_EXERCISE DESCRIPTION_
Copy each line from the data that has the word "builder" in it.

== DATA FOR THE TASK

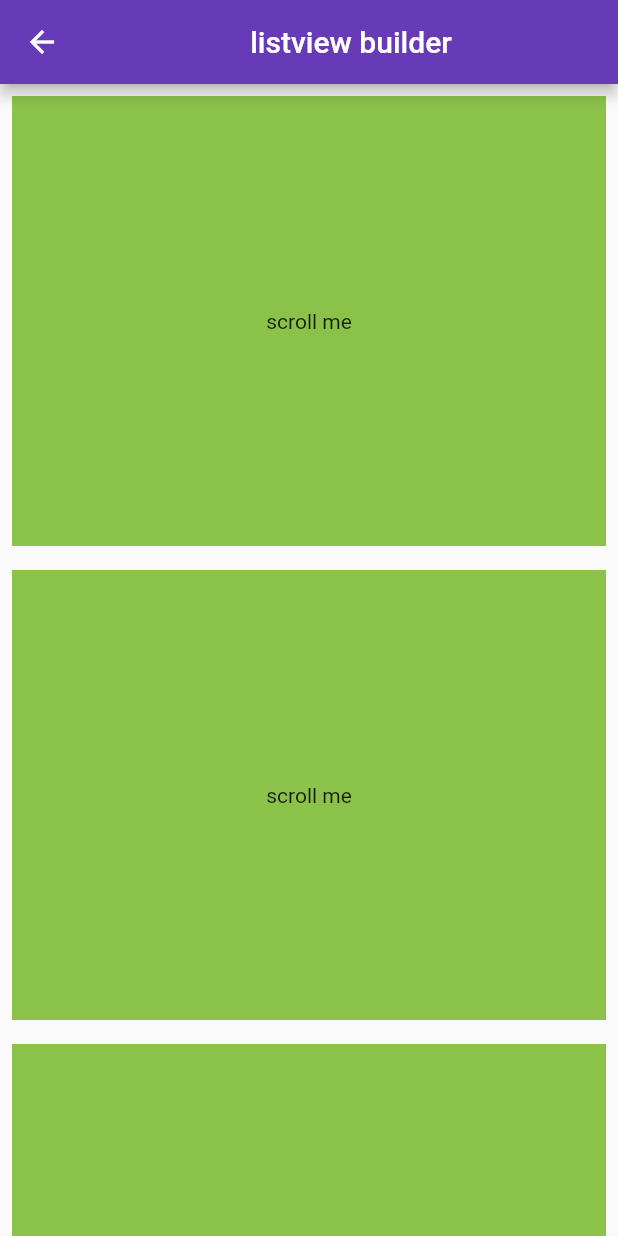
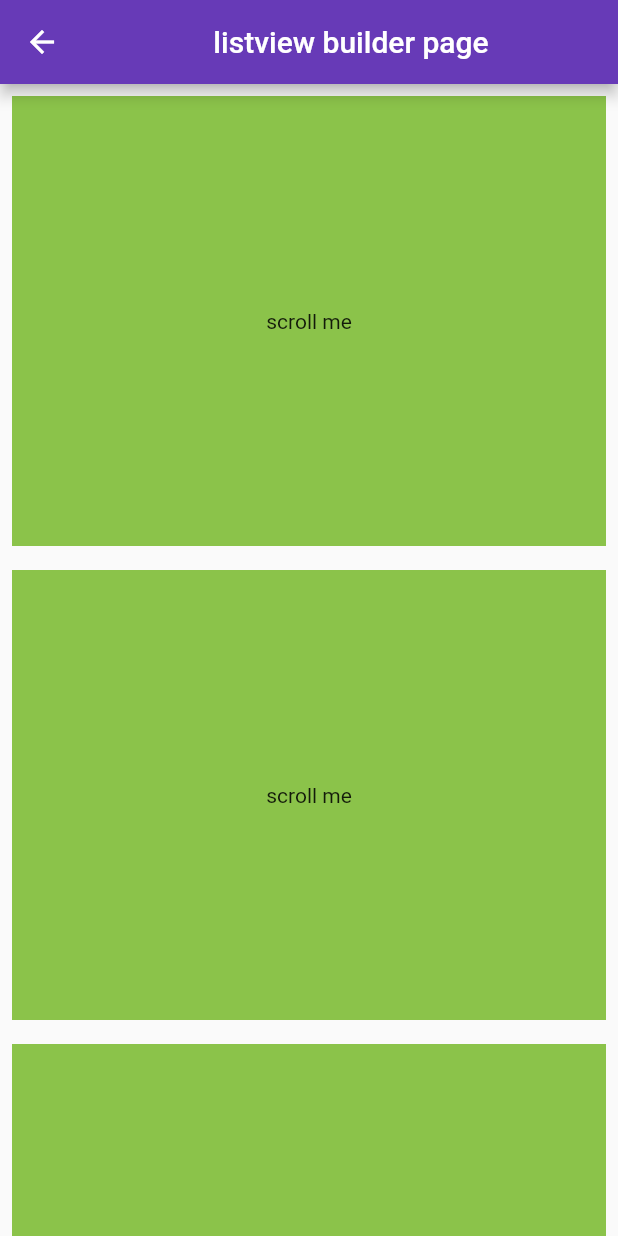
Before and after one commit to 1developersanju/vivekanand_repo, a Flutter app: the ListPage screen opened directly, on a phone screen of 412 x 824 dp. Run offline on Flutter 3.47's test engine with Material 2 defaults, Android fonts, the phone set to English and light mode, and no system bars.

Commit message:
title changed

```diff
--- a/lib/listPage.dart
+++ b/lib/listPage.dart
@@ -9,15 +9,15 @@ class ListPage extends StatelessWidget {
     return Scaffold(
       appBar: AppBar(
         backgroundColor: Colors.deepPurple,
-        title: Center(child: Text('listview builder')),
+        title: Center(child: Text('listview builder page')),
       ),
       body: ListView(
-        children: const[
+        children: const [
           Listbuild(),
-           Listbuild(),
-            Listbuild(),
-             Listbuild(),
-              Listbuild(),
+          Listbuild(),
+          Listbuild(),
+          Listbuild(),
+          Listbuild(),
         ],
       ),
     );
```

====

_RESPONSE AREA_
-        title: Center(child: Text('listview builder')),
+        title: Center(child: Text('listview builder page')),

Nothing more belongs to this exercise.